! – Code snippet to speed up Google Fonts – > <! – End of code snippet for Google Fonts – > Skip to main contentSkip to navigation
The most difficult aspect of any divorce or separation can be deciding where your children will live, and which parent will have custody. When making a child custody determination, a California court will consider many factors, including each parents' living accommodations and their ability to provide a safe environment. Although every family's situation is different, the health, safety, and welfare of the children are paramount in a child custody case — and a judge will always render a decision based on what is in their best interests.
Custody can be “joint,” and shared between parents or it can be “sole,” and belong only to one parent. In many cases, parents are able to come to an agreement outside of court to determine custody arrangements for their children. But when custody is contested, and the parents cannot reach a compromise, a judge will decide the outcome of the matter.
California courts do not automatically give preference to either the mother or the father in child custody cases. Rather, there are several factors a judge will examine to determine custody, including:
Importantly, the court will also consider the parent's stability and whether they can provide safe and suitable living accommodations for the child, factoring in their age and gender.
If the noncustodial parent doesn't have proper living accommodations, it doesn't necessarily mean they will be denied visitation. Both parents have a right to have meaningful parenting time with their children and absent any instances of abuse or neglect, a court will generally not deny access. However, a parent's living conditions could potentially impact the duration of time they may get to spend with the children — and whether they are allowed overnight visitation.
If the court finds that the noncustodial parent's living conditions are not safe or healthy for a child, a judge may order that visitation be supervised by a social worker or family member.
Sometimes, a noncustodial parent may not have the financial means to be able to afford a spacious living accommodation. Even though a court would not require a parent to have a large home in order to have visitation rights, they must still be able to provide adequate bedroom space for the children depending on the circumstances of the situation.
Specifically, a court will consider how many children live in the home, or will be visiting. While the amount of space alone will likely not be the sole determining factor in a court's custody decision, the issue of whether each child has an appropriate amount of space and privacy could affect the outcome. Additionally, a judge may assess how a child might adjust to their new surroundings. If the environment in which the noncustodial parent lives is significantly different from the child’s primary home, they may not be able to emotionally adapt as easily.
If Child Protective Services becomes involved in a custody case, a specific set of criteria is applied to determine whether the health and safety standards in the home are acceptable. CPS does not specifically require children to each have their own room. However, there are several rules concerning who is permitted to share a bedroom.

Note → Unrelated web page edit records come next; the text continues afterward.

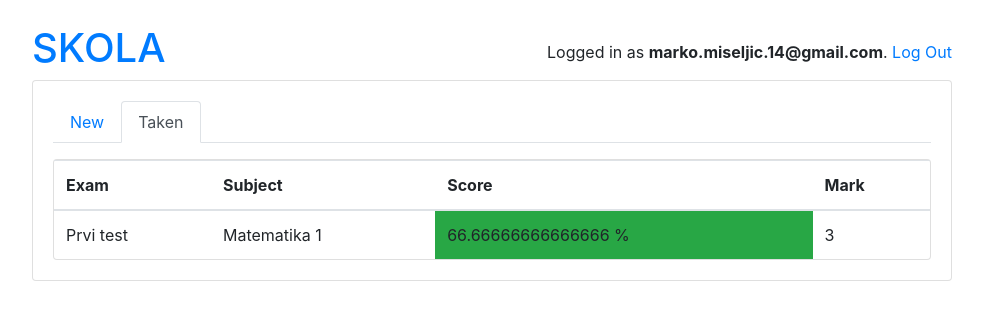
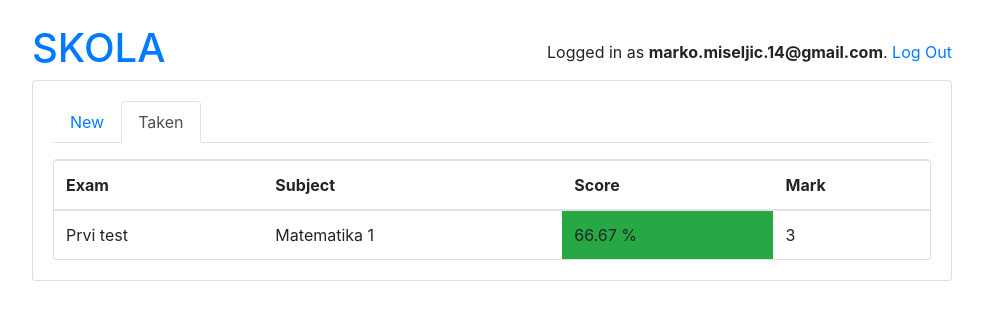
Before and after one commit to extreme1337/exams, a Django app: page /students/exam/13/ in a window 1280 px wide. Shown: the top 320 px of the page, without its empty margins (148-1131 px from the left). Run offline with Django 3.2, Linux system fonts and the light colour scheme; a user stored in the database is signed in; data comes from the database, SQL or seed files in the repository; both versions use the stored data as it was after the commit; some libraries are stand-ins or nearby versions.

Commit message:
small changes with displaying score

```diff
--- a/account/views.py
+++ b/account/views.py
@@ -92,6 +92,7 @@ def exam_data_view(request, pk):
         questions.append({str(q): answers})
 
     print(questions)
+
     return JsonResponse({
         'data': questions,
         'time': exam.duration,
@@ -117,21 +118,21 @@ def save_exam_view(request, pk):
         student = request.user.student
         exam = get_object_or_404(Exam, pk=pk)
 
+        max_score = 0
         score = 0
-        multiplier = 100 / exam.nuber_of_questions
         results = []
         correct_answer = None
 
         for q in questions:
             a_selected = request.POST.get(q.question_text)
-
+            max_score += q.points
             if a_selected != "":
                 question_answers = Answer.objects.filter(question=q)
                 for a in question_answers:
                     if a_selected == a.text:
                         StudentAnswer.objects.create(student=student, answer=a)
                         if a.correct:
-                            score += 1
+                            score += q.points
                             correct_answer = a.text
                     else:
                         if a.correct:
@@ -141,7 +142,13 @@ def save_exam_view(request, pk):
             else:
                 results.append({str(q): 'not answered'})
 
-        score_ = score * multiplier
+        multiplier = score / max_score
+        print("###################### MAX SCORE")
+        print(max_score)
+        print("########################## SCORE")
+        print(score)
+        score_ = multiplier * 100
+        print(score_)
 
         TakenExam.objects.create(student=student, exam=exam, score=score_)
 
--- a/static_in_project/js/exam.js
+++ b/static_in_project/js/exam.js
@@ -52,13 +52,16 @@ $.ajax({
         const data = response.data
         data.forEach(el => {
             for(const [question, answers] of Object.entries(el)){
+                console.log(el)
                 examBox.innerHTML += `
                     <hr>
                     <div class="mb-2">
                         <b>${question}</b>
+                        <p>Points: </p>
                     </div>
                 `
                 answers.forEach(answer => {
+
                     examBox.innerHTML += `
                         <div>
                             <input type="radio" class="ans" id="${question} - ${answer}" name="${question}" value="${answer}">
--- a/templates/students/taken_exam_list.html
+++ b/templates/students/taken_exam_list.html
@@ -17,10 +17,10 @@
 
                 {% for taken_exam in taken_exams %}
                     <tr>
-                        <td>{{ taken_exam.exam.type }}</td>
-                        <td>{{ taken_exam.exam.subject }}</td>
-                        <td class=" {% if taken_exam.score < taken_exam.exam.required_score_to_pass %} bg-danger {% else %} bg-success {% endif %}">{{ taken_exam.score }} %</td>
-                        <td>
+                        <td class="align-middle">{{ taken_exam.exam.type }}</td>
+                        <td class="align-middle">{{ taken_exam.exam.subject }}</td>
+                        <td class="align-middle {% if taken_exam.score < taken_exam.exam.required_score_to_pass %} bg-danger {% else %} bg-success {% endif %}">{{ taken_exam.score|floatformat:2 }} %</td>
+                        <td class="align-middle">
                             {% if taken_exam.score >= 55 and taken_exam.score < 65 %}
                                 2
                             {% elif taken_exam.score >= 65 and taken_exam.score < 75 %}
@@ -36,7 +36,7 @@
                     </tr>
                     {% empty %}
                     <tr>
-                        <td class="bg-light text-centar font-italic" colspan="3">You haven't cmpleted any exam yet.</td>
+                        <td class="align-middle bg-light text-centar font-italic" colspan="3">You haven't cmpleted any exam yet.</td>
                     </tr>
                 {% endfor %}
 
--- a/templates/teachers/exam_change_list.html
+++ b/templates/teachers/exam_change_list.html
@@ -27,9 +27,9 @@
             <td class="align-middle">{{exam.active}}</td>
             <td class="align-middle">
               {% if exam.active == False %}
-                <a type="button" class="btn btn-success align-middle" href="{% url 'teachers:exam_change_activity' exam.pk %}">Activate</a>
+                <a type="button" class="btn btn-success float-middle" href="{% url 'teachers:exam_change_activity' exam.pk %}">Activate</a>
               {% else %}
-                <a type="button" class="btn btn-danger align-middle" href="{% url 'teachers:exam_change_activity' exam.pk %}">Deactive</a>
+                <a type="button" class="btn btn-danger float-middle" href="{% url 'teachers:exam_change_activity' exam.pk %}">Deactive</a>
               {% endif %}
             </td>
             <td class="align-middle"><a href="{% url 'teachers:exam_results' exam.pk %}" class="btn btn-primary float-middle">View results</a></td>
--- a/templates/teachers/exam_results.html
+++ b/templates/teachers/exam_results.html
@@ -16,7 +16,8 @@
     <div class="card-header">
         <strong>Taken Exams</strong>
         <span class="badge badge-pill badge-primary float-right">Average Score:
-            {{exam_score.average_score|default_if_none:0.0 }}</span>
+            {% if exam_score.average_score == 0.0 %} {{ exam_score.average_score|default_if_none:0.0 }} {% else %} {{exam_score.average_score|floatformat:2 }} {% endif %}
+            </span>
     </div>
     <table class="table mb-0">
         <thead>
@@ -34,7 +35,7 @@
             <tr data-toggle="collapse" data-target="#taken_exam{{taken_exam.id}}" class="accordion-toogle">
                 <td>{{ taken_exam.student.user.username }}</td>
                 <td>{{ taken_exam.date|naturaltime }}</td>
-                <td>{{ taken_exam.score }}</td>
+                <td>{{ taken_exam.score|floatformat:2 }}</td>
                 <td>
                     {% if taken_exam.score >= 55 and taken_exam.score < 65 %}
                     2
```
Also changed, not shown: account/forms.py (+1 -6 lines), db.sqlite3.
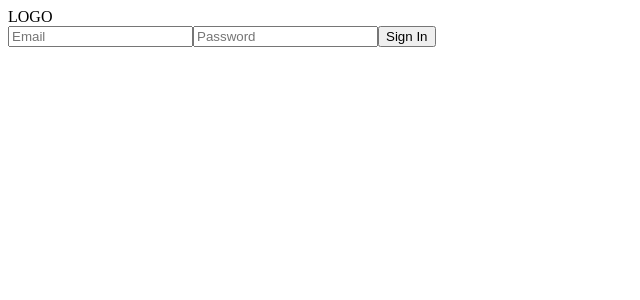
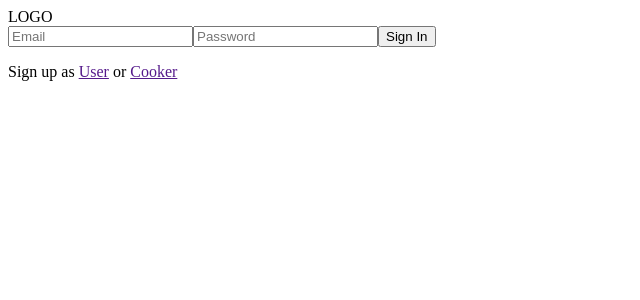
Before and after one commit to WebAhead7/taste-hunte-frontEnd, a React (Create React App) app: page / in a window 1280 px wide. Shown: the top 300 px of the page, without its empty margins (0-640 px from the left). Built offline with nearby package versions, Linux system fonts and the light colour scheme.

Commit message:
add sing-up form and modify sign-in...

```diff
--- /dev/null
+++ b/src/Components/Sign-up.js
@@ -0,0 +1,68 @@
+import useForm from "../Custom/useForm";
+import SignIn from "./sign-in";
+import { server_url, apiKey, accessToken } from "../utils/constants";
+import doFetch from "../utils/getData";
+
+export default function SignUp(props) {
+  const [values, handleChange] = useForm({
+    email: "",
+    password: "",
+    name: "",
+    work_address: "",
+  });
+
+  const handleSignUp = (event) => {
+    event.preventDefault();
+    console.log(values);
+    doFetch(
+      `${server_url}${props.role}s`,
+      "POST",
+      { "content-type": "application/json" },
+      JSON.stringify(values)
+    ).then((data) => {
+      // display the message on the user screen ...
+      console.log(data.message);
+    });
+  };
+  return (
+    <form onSubmit={handleSignUp}>
+      <input
+        type="email"
+        name="email"
+        placeholder="Email.."
+        value={values.email}
+        onChange={handleChange}
+        required
+      />
+      <input
+        type="password"
+        name="password"
+        placeholder="Password..."
+        value={values.password}
+        onChange={handleChange}
+        required
+      />
+      {props.role === "cooker" && (
+        <div>
+          <input
+            type="text"
+            name="name"
+            placeholder="User Name..."
+            required
+            value={values.name}
+            onChange={handleChange}
+          />
+          <input
+            type="text"
+            name="work_address"
+            placeholder="Work Address ..."
+            value={values.work_address}
+            onChange={handleChange}
+            required
+          />
+        </div>
+      )}
+      <button>Sign Up</button>
+    </form>
+  );
+}
--- a/src/Components/sign-in.js
+++ b/src/Components/sign-in.js
@@ -1,9 +1,10 @@
 import { useState, useEffect } from "react";
 import doFetch from "../utils/getData";
 
-export default function SignIn() {
+export default function SignIn(props) {
   const [email, setEmail] = useState("");
   const [password, setPassword] = useState("");
+  const [serverMessage, setServerMessage] = useState("");
 
   const handleInput = (event) => {
     const name = event.target.name;
@@ -14,14 +15,21 @@ export default function SignIn() {
 
   const handleSignIn = (event) => {
     event.preventDefault();
-
     const url = "https://taste-hunter.herokuapp.com/cookers/login";
     doFetch(
       url,
       "POST",
       { "content-type": "application/json" },
       JSON.stringify({ email, password })
-    ).then(console.log);
+    ).then((data) => {
+      if (!data.message) {
+        window.localStorage.setItem(accessToken, data[accessToken]);
+        window.localStorage.setItem(apiKey, data[apiKey]);
+        // redirect using useHistory hook...
+        return;
+      }
+      console.log(data.message);
+    });
   };
 
   return (
@@ -39,6 +47,17 @@ export default function SignIn() {
         onChange={handleInput}
       />
       <button type="submit">Sign In</button>
+      <p>
+        {"Sign up as "}
+        <a href="" id="user" onClick={props.handleSignUp}>
+          User
+        </a>
+        {" or "}
+        <a href="" id="cooker" onClick={props.handleSignUp}>
+          Cooker
+        </a>
+      </p>
+      <p id="sever-message"></p>
     </form>
   );
 }
--- /dev/null
+++ b/src/Custom/useForm.js
@@ -0,0 +1,14 @@
+import { useState } from "react";
+
+export default function useForm(inintailValues) {
+  const [state, setSate] = useState(inintailValues);
+
+  return [
+    state,
+    (event) => {
+      event.preventDefault();
+      state[event.target.name] = event.target.value;
+      setSate((currentState) => ({ ...currentState }));
+    },
+  ];
+}
--- a/src/Screens/Enter/enter.js
+++ b/src/Screens/Enter/enter.js
@@ -1,5 +1,22 @@
 import SignIn from "../../Components/sign-in";
+import Signup from "../../Components/Sign-up";
+import { useState } from "react";
 
 export default function Enter() {
-  return <SignIn />;
+  const [displaySignUp, setDisplaySignUp] = useState(false);
+  const [role, setRole] = useState("cooker");
+  const handleSignUp = (event) => {
+    event.preventDefault();
+    setRole(event.target.id);
+    setDisplaySignUp(true);
+  };
+  return (
+    <div>
+      {displaySignUp ? (
+        <Signup role={role} />
+      ) : (
+        <SignIn handleSignUp={handleSignUp} />
+      )}
+    </div>
+  );
 }
--- /dev/null
+++ b/src/utils/constants.js
@@ -0,0 +1,3 @@
+export const apiKey = "api_key";
+export const accessToken = "access_token";
+export const server_url = "http://localhost:4000/";
--- a/src/utils/getData.js
+++ b/src/utils/getData.js
@@ -1,7 +1,8 @@
 export default function doFetch(url, method, headers, body) {
   return fetch(url, { method, headers, body })
     .then((res) => {
-      if (!res.ok) throw new Error("Error in fetch");
+      console.log("fetch response", res);
+      // if (!res.ok) throw new Error("Error in fetch");
       return res.json();
     })
     .catch(console.log);
```
Also changed, not shown: 1 other file (tests, documents, lock files or other folders).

Under CPS's guidelines, no more than two children may share a bedroom and each child must have a separate bed with clean linens, pillows, blankets, and a mattress. In addition, children of opposite genders may not share a bedroom if they are over the age of five. CPS also requires that children must also have separate bedrooms from adults unless the child is an infant.
Each bedroom must also meet certain requirements. For example, a bedroom needs to have a window or door to function as an emergency exit to comply with CPS's rules. The bedroom entrance should also be easily accessible from the beds.

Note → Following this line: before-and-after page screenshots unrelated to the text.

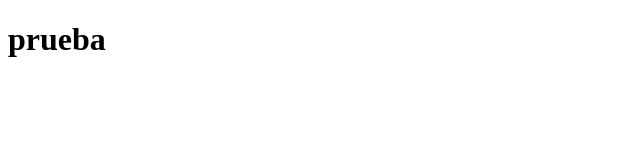
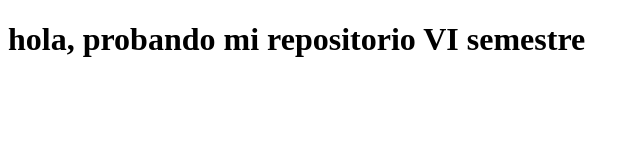
Before and after one commit to lis-555/pagina, a plain HTML site: page index.html in a window 1280 px wide. Shown: the whole page, without its empty margins (0-640 px from the left). Drawn offline with Linux system fonts and the light colour scheme.

Commit message:
Update index.html

```diff
--- a/index.html
+++ b/index.html
@@ -4,6 +4,6 @@
 
 </head>
 <body>
-    <h1>prueba<h1>
+    <h1>hola, probando mi repositorio  VI semestre<h1>
 </body>
 </html>
```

If a parent fails to meet CPS's requirements, they are given a certain amount of time to remedy the deficiency — depending on whether it would pose an immediate threat to the welfare of the children. If children are present in the home and CPS determines that there is a danger that poses an immediate threat, action must be taken right away to resolve the issue.
When facing a child custody dispute, it's critical to put your children first, no matter how strained the relationship between you and the other parent might be. While it's usually in the children's best interests to spend quality time with both parents, in some cases, it may not be. If you can prove that the child's welfare or safety would be placed at risk by their living or visiting with the other parent, custody may weigh in your favor.
In any child custody case, it's crucial to keep good records and document any questionable or concerning incidents. Any police reports, criminal convictions, or restraining orders in connection with the other parent should immediately be brought to the court's attention. A judge will evaluate any allegations of abuse or violence and corroborating evidence in a custody case.
If you're seeking primary custody, it's essential to make sure that your living accommodations are free from safety hazards. A judge will never award custody to a parent if the environment in which they live could jeopardize the welfare or health of the child. Although you don't need to have a large home or costly furnishings to be awarded custody, you must be able to provide your child with a living environment in which they can be healthy, happy, and thrive — emotionally, physically, and psychologically.
Child custody disputes can be stressful for everyone involved. If you are facing a child custody matter, a knowledgeable family law attorney can protect your legal rights and help relieve your emotional burden. The Law Offices of Rick D. Banks has provided dedicated representation and compassionate counsel to clients in Fresno and the surrounding area for child custody matters for more than 20 years. To schedule a no obligation consultation, call (559)222-4891.